Efficacy and safety of rivaroxaban compared to enoxaparin in treatment of cancer-associated venous thromboembolism. Eur J Haematol 2018;101:136-42.
Nicklaus MD, Ludwig SL, Kettle JK. Recurrence of malignancy-associated venous thromboembolism among patients treated with rivaroxaban compared to enoxaparin. J Oncol Pharm Pract 2018;24:185-9.
Raskob GE, van Es N, Verhamme P, Carrier M, Di Nisio M, Garcia D, et al.
Edoxaban for the treatment of cancer-associated venous thromboembolism. N Engl J Med 2018;378:615-24.
Chaudhury A, Balakrishnan A, Thai C, Holmstrom B, Nanjappa S, Ma Z, et al.
The efficacy and safety of rivaroxaban and dalteparin in the treatment of cancer associated venous thrombosis. Indian J Hematol Blood Transfus 2018;34:530-4.
Alzghari SK, Seago SE, Garza JE, Hashimie YF, Baty KA, Evans MF, et al.
Retrospective comparison of low molecular weight heparin vs. Warfarin vs. Oral xa inhibitors for the prevention of recurrent venous thromboembolism in oncology patients: The re-CLOT study. J Oncol Pharm Pract 2018;24:494-500.
Signorelli JR, Gandhi AS. Evaluation of rivaroxaban use in patients with gynecologic malignancies at an academic medical center: A pilot study.
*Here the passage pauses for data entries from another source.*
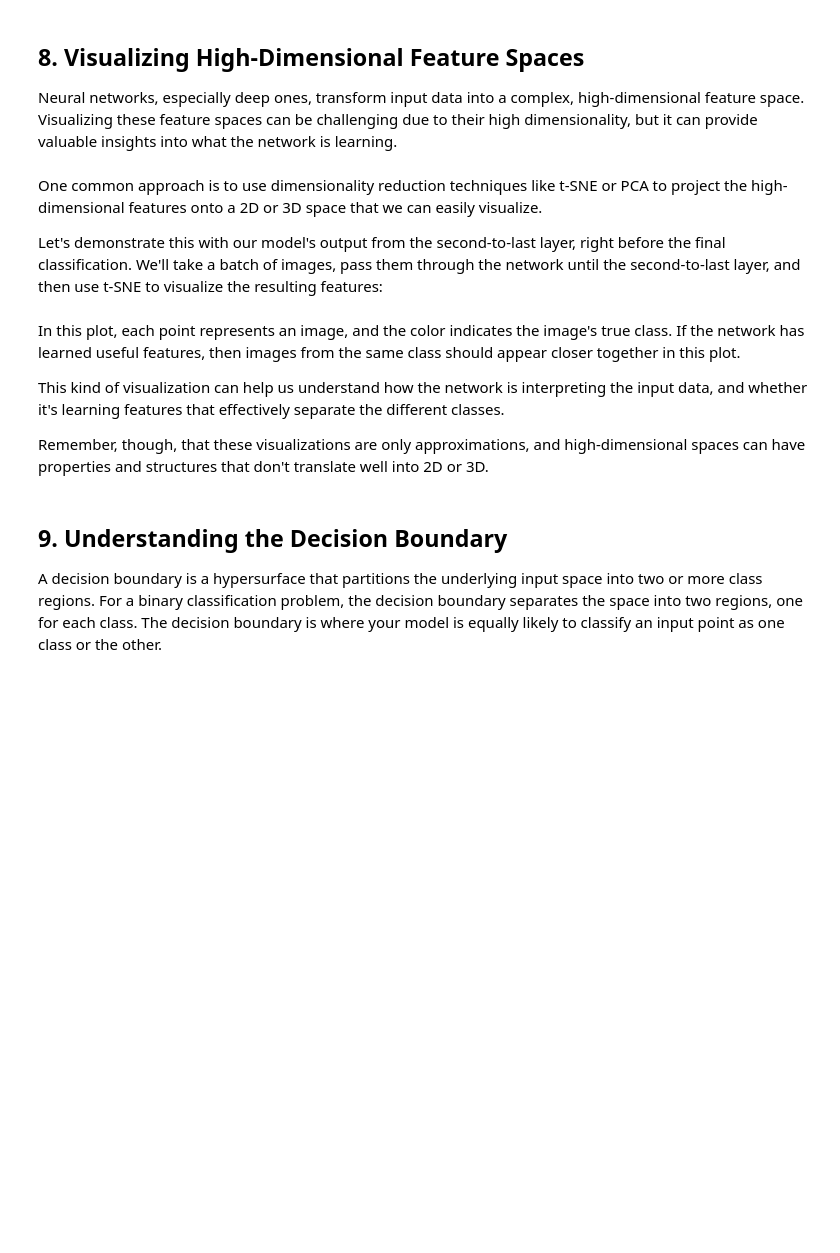
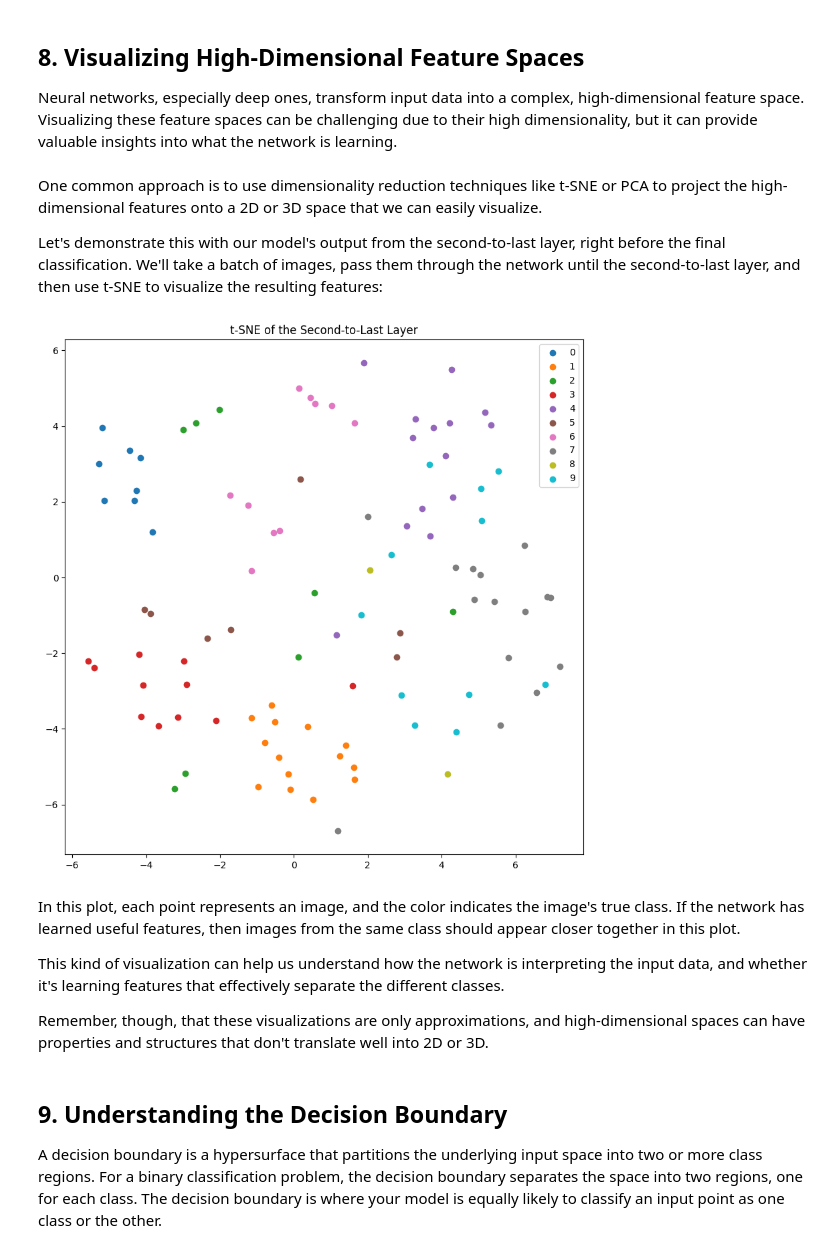
Before and after one commit to asw-v4/blog-posts, a Jupyter notebook: 01_NeuralNetworkVisualization/main.ipynb, the cells around one changed output. Saved outputs shown, nothing was run; the diff lists cells and outputs as text; code cells hidden in the pictures; blank space fills up the shorter version.

```diff
--- a/01_NeuralNetworkVisualization/main.ipynb
+++ b/01_NeuralNetworkVisualization/main.ipynb
@@ -155,7 +178,7 @@ criterion = nn.CrossEntropyLoss()
 optimizer = torch.optim.Adam(model.parameters(), lr=0.001)
 
 # Training loop
-epochs = 25
+epochs = 10
 for epoch in range(epochs):
     for i, (images, labels) in enumerate(train_loader):
         images, labels = images.to(device), labels.to(device)
@@ -225,8 +261,11 @@ Let's modify our training loop from section 5b to store the loss and accuracy at
 train_loss = []
 train_accuracy = []
 
+#Put model back into train mode
+model.train()
+
 # Training loop
-epochs = 25
+epochs = 10
 for epoch in range(epochs):
     correct = 0
     total = 0
@@ -298,27 +350,29 @@ Let's demonstrate this with our model's output from the second-to-last layer, ri
 # %%
 from sklearn.manifold import TSNE
 
 # Get one batch of test images
 dataiter = iter(test_loader)
-images, labels = dataiter.next()
+images, labels = next(dataiter)
 
 # Pass the images through the network until the second-to-last layer
 model.eval()
 images = images.to(device)
 output = model.fc1(images.view(images.shape[0], -1)).detach().cpu().numpy()
 
 # Use t-SNE to reduce dimensionality for visualization
 tsne = TSNE(n_components=2, random_state=0)
 output_tsne = tsne.fit_transform(output)
 
 # Plot the result
 plt.figure(figsize=(10,10))
 for i in range(10):
     indices = labels.numpy() == i
     plt.scatter(output_tsne[indices, 0], output_tsne[indices, 1], label=str(i))
 plt.legend()
 plt.title('t-SNE of the Second-to-Last Layer')
 plt.show()
+# %% [output]
+[figure, added]
 # %% [markdown]
 In this plot, each point represents an image, and the color indicates the image's true class. If the network has learned useful features, then images from the same class should appear closer together in this plot.
 
```
Also changed, not shown: parts of 9 cells of this notebook.
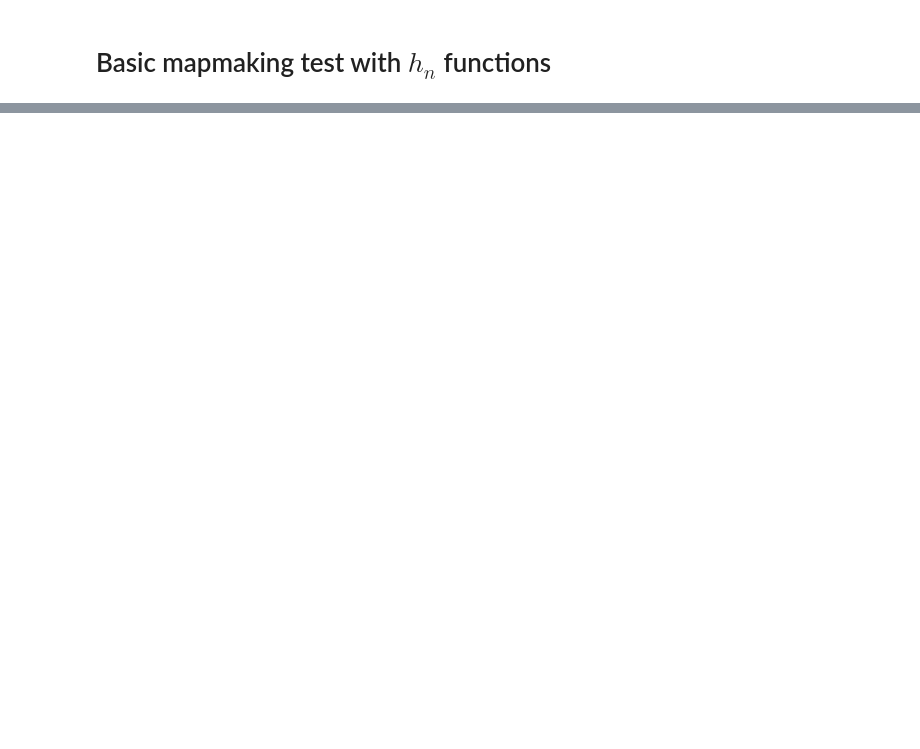
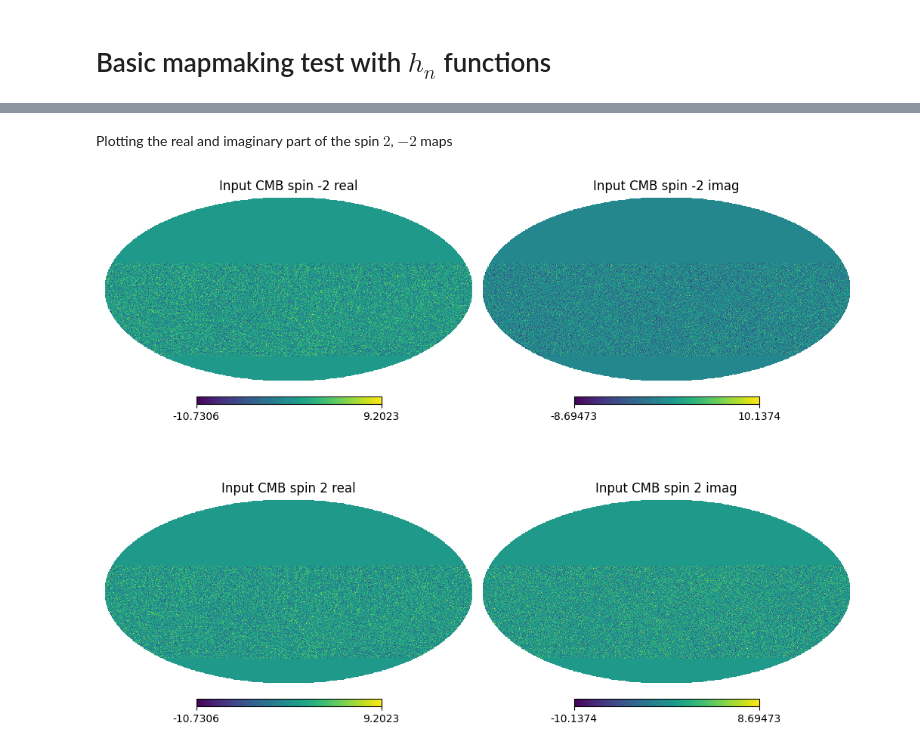
Before and after one commit to simonsobs/smarties, a Jupyter notebook: tutorials/basic_mapmaking.ipynb, the cells around one changed output, grey strips where cells are left out. Drawn from its saved outputs; the diff is of its cells as text; code cells hidden in the pictures; blank space fills up the shorter version.

```diff
--- a/tutorials/basic_mapmaking.ipynb
+++ b/tutorials/basic_mapmaking.ipynb
@@ -13,5 +15,6 @@ First reading the $h_n$ files
 path_h_n_files = '/global/cfs/cdirs/sobs/sims/scan-s0001/h_n_maps/'
 
 h_n_names = 'high_cadence_constant_scan_3_el_w13_p000_f150_A'
+h_n_names = 'high_cadence_constant_scan_1_el_w13_p000_f150_A'
 # %%
 h_n_spin_dict = read_h_n_files(path_h_n_files+h_n_names, list_spin=[2,4])
@@ -73,0 +32,4 @@ plt.show()
+# %%
+nside = hp.npix2nside(h_n_spin_dict[2].size)
+
+syste_object = FrameworkSystematics(nside=nside, nstokes=2, lmax=2*nside, list_spin_output=[-2,2])
@@ -73,0 +38,5 @@ plt.show()
+# %%
+%%time
+spin_sky_maps = syste_object.get_spin_sky_maps()
+
+spin_sky_maps = {spin:spin_sky_maps[spin]*mask for spin in spin_sky_maps.keys()}
@@ -73,0 +47,10 @@ plt.show()
+# %% [markdown]
+Plotting the real and imaginary part of the spin $2$, $-2$ maps
+# %%
+plt.figure(figsize=(10,8))
+hp.mollview(spin_sky_maps[-2].real, sub=(2,2,1), title='Input CMB spin -2 real') #, min=-5, max=5
+hp.mollview(spin_sky_maps[-2].imag, sub=(2,2,2), title='Input CMB spin -2 imag')
+hp.mollview(spin_sky_maps[2].real, sub=(2,2,3), title='Input CMB spin 2 real')
+hp.mollview(spin_sky_maps[2].imag, sub=(2,2,4), title='Input CMB spin 2 imag')
+# %% [output]
+[figure, added]
```
Also changed, not shown: parts of 45 cells of this notebook, 1 other file.
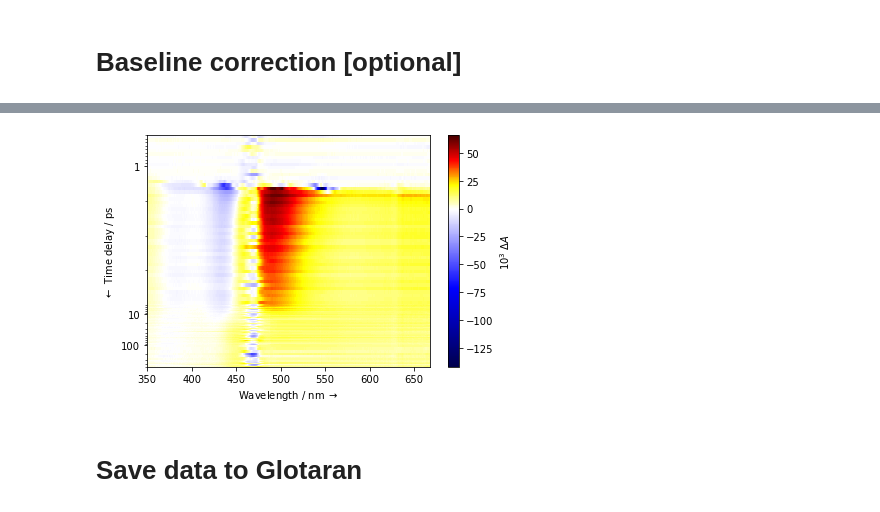
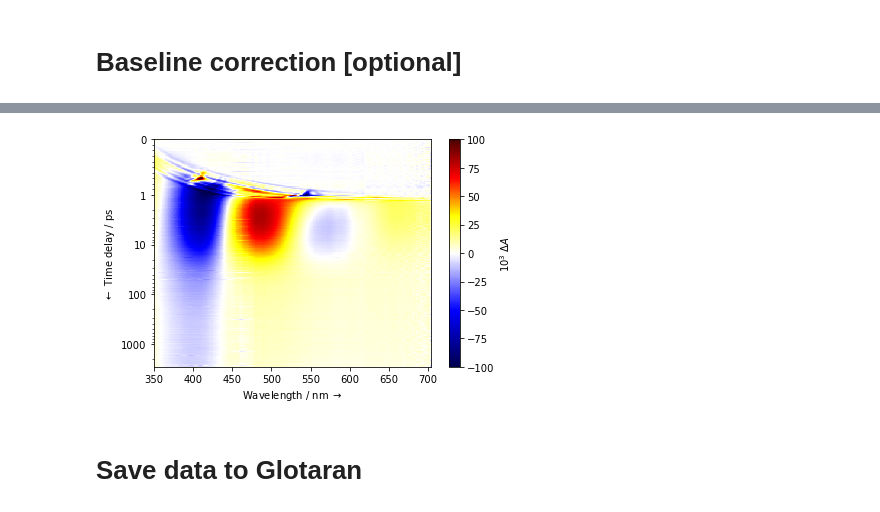
Before and after one commit to dmadea/Jupyter-Tutorials, a Jupyter notebook: Femto + LDM/Data_loader.ipynb, the cells around one changed output, grey strips where cells are left out. Saved outputs shown, nothing was run; the diff lists cells and outputs as text; code cells hidden in the pictures.

```diff
--- a/Femto + LDM/Data_loader.ipynb
+++ b/Femto + LDM/Data_loader.ipynb
@@ -204,10 +216,13 @@ plot_data(final_data, D_mul_factor=1e3, symlog=True, z_lim=(-200, 200), t_lim=(0
 # %%
-final_data_bc = baseline_corr(final_data, t0=0, t1=0.8)
+# final_data_bc_Compound = baseline_corr(final_data, t0=0, t1=0.15)
 
-plot_data(final_data_bc, D_mul_factor=1e3, symlog=True, z_lim=(None, None), t_lim=(0.1, 500), w_lim=(350, None), fig_size=(6, 4),
-          cmap='diverging', title='', filepath=None, dpi=500, linthresh=5, linscale=5)
+plot_data(final_data_bc_Compound, D_mul_factor=1e3, symlog=True, z_lim=(-100, 100), t_lim=(0, None), w_lim=(350, None), fig_size=(6, 4),
+          cmap='diverging', title='', filepath=None, dpi=500, linthresh=1, linscale=1)
+
+save_matrix(final_data_bc_Compound, w0=348, w1=700,
+            delimiter='\t', fname=r'C:\Users\dominik\Documents\RealTimeSync\Projects\2019-Bilirubin project\TS\Femto\2020_09_23 Z isomer 470 nm ex. MeOH\ICA corr\2020_09_23_1Z_MeOH_460_2850ps_1_avrg.txt')
 # %% [output]
-[figure, old version]
+[figure, new version]
 # %% [markdown]
 # Save data to Glotaran
 # %%
```
Also changed, not shown: parts of 12 cells of this notebook.
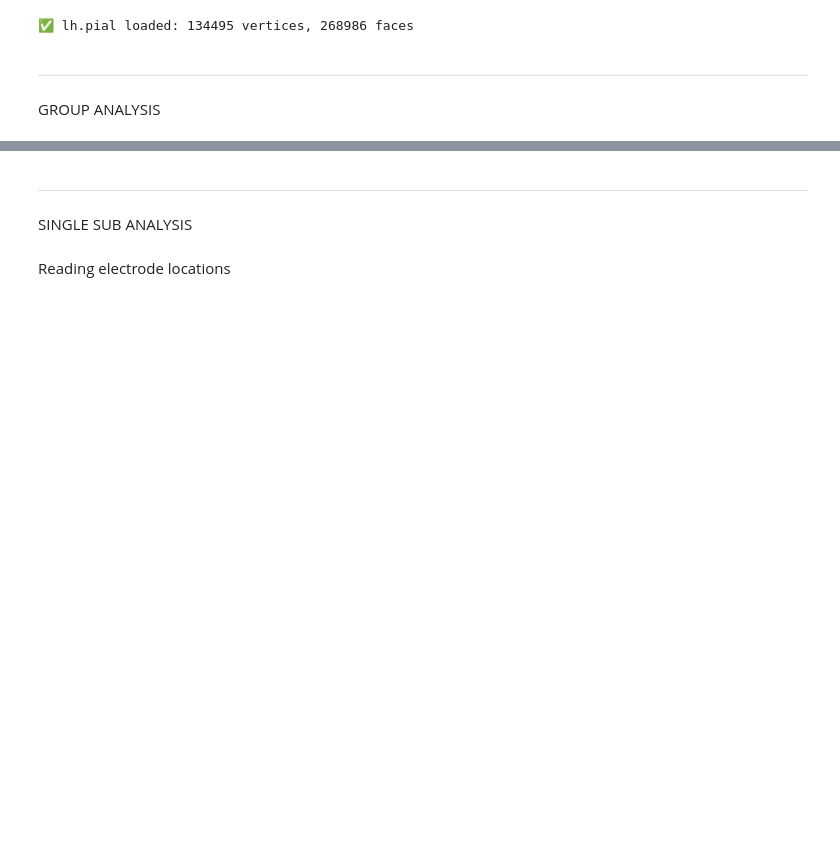
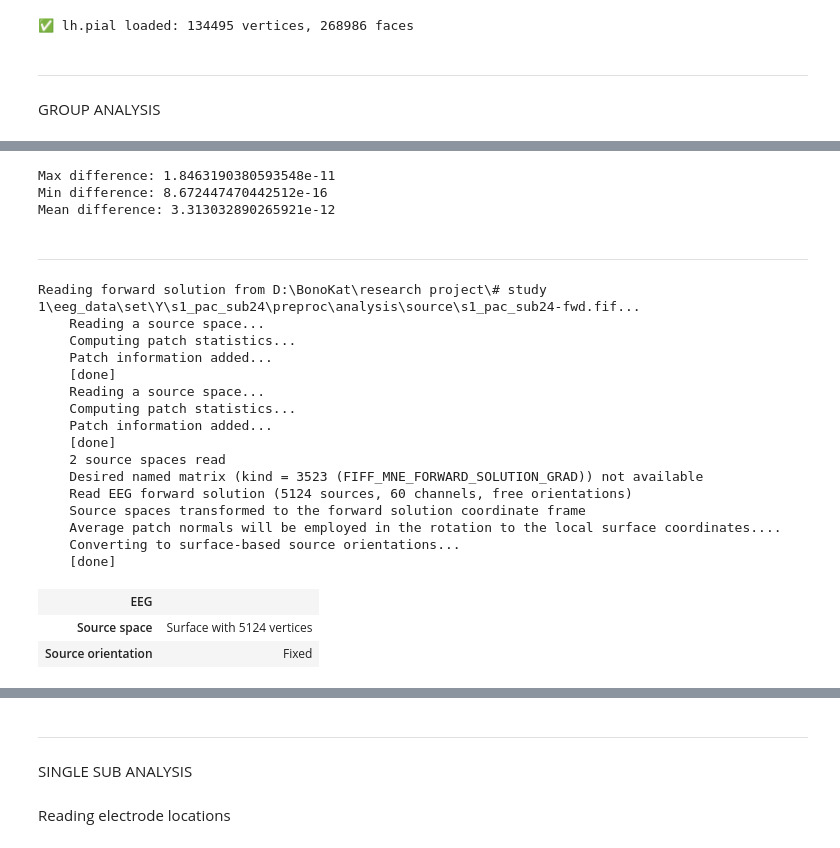
Before and after one commit to bonokat/motor_pac, a Jupyter notebook: 9. MRI preproc.ipynb, the cells around one changed output, grey strips where cells are left out. Saved outputs shown, nothing was run; the diff lists cells and outputs as text; code cells hidden in the pictures; blank space fills up the shorter version.

```diff
--- a/9. MRI preproc.ipynb
+++ b/9. MRI preproc.ipynb
@@ -370,0 +381,37 @@ stc.plot()
+# %%
+diff = np.abs(noise_cov.data - data_cov.data)
+print("Max difference:", np.max(diff))
+print("Min difference:", np.min(diff))
+print("Mean difference:", np.mean(diff))
+# %% [output]
+Max difference: 1.8463190380593548e-11
+Min difference: 8.672447470442512e-16
+Mean difference: 3.313032890265921e-12
+# %% [markdown]
+____________
+# %%
+fwd_fname = f'D:\\BonoKat\\research project\\# study 1\\eeg_data\\set\\Y\\{subject}\\preproc\\analysis\\source\\{subject}-fwd.fif'
+forward = mne.read_forward_solution(fwd_fname)
+# Convert to fixed orientation (normal to cortex) AFTER computing the forward model
+fwd_fixed = mne.convert_forward_solution(forward, surf_ori=True, force_fixed=True)
+fwd_fixed
+# %% [output]
+Reading forward solution from D:\BonoKat\research project\# study 1\eeg_data\set\Y\s1_pac_sub24\preproc\analysis\source\s1_pac_sub24-fwd.fif...
+    Reading a source space...
+    Computing patch statistics...
+    Patch information added...
+    [done]
+    Reading a source space...
+    Computing patch statistics...
+    Patch information added...
+    [done]
+    2 source spaces read
+    Desired named matrix (kind = 3523 (FIFF_MNE_FORWARD_SOLUTION_GRAD)) not available
+    Read EEG forward solution (5124 sources, 60 channels, free orientations)
+    Source spaces transformed to the forward solution coordinate frame
+    Average patch normals will be employed in the rotation to the local surface coordinates....
+    Converting to surface-based source orientations...
+    [done]
+| EEG |  |
+| Source space | Surface with 5124 vertices |
+| Source orientation | Fixed |
```
Also changed, not shown: parts of 44 cells of this notebook.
J Oncol Pharm Pract 2017. 107815521773968, Doi: dx.doi.org/10.1177/1078155217739683.
Xavier FD, Hoff PM, Braghiroli MI, Paterlini AC, Souza KT, Faria LD, et al.
Rivaroxaban: An affordable and effective alternative in cancer-related thrombosis? J Glob Oncol 2017;3:15-22.
Brunetti ND, Gesuete E, De Gennaro L, Correale M, Caldarola P, Gaglione A, et al.
Direct oral anti-coagulants compared with Vitamin K inhibitors and low-molecular-weight-heparin for the prevention of venous thromboembolism in patients with cancer: A meta-analysis study. Int J Cardiol 2017;230:214-21.
Al Yami MS, Badreldin HA, Mohammed AH, Elmubark AM, Alzahrani MY, Alshehri AM, et al.
Direct oral anticoagulants for the treatment of venous thromboembolism in patients with active malignancy: A systematic review and meta-analysis. J Thromb Thrombolysis 2018;46:145-53.
Streiff MB, Holmstrom B, Angelini D, Ashrani A, Bockenstedt PL, Chesney C, et al.
NCCN guidelines insights: Cancer-associated venous thromboembolic disease, version 2.2018. J Natl Compr Canc Netw 2018;16:1289-303.
Neumann I, Rada G, Claro JC, Carrasco-Labra A, Thorlund K, Akl EA, et al.
Oral direct factor xa inhibitors versus low-molecular-weight heparin to prevent venous thromboembolism in patients undergoing total hip or knee replacement: A systematic review and meta-analysis. Ann Intern Med 2012;156:710-9.
[Figure 1], [Figure 2], [Figure 3], [Figure 4], [Figure 5], [Figure 6]
[Table 1], [Table 2]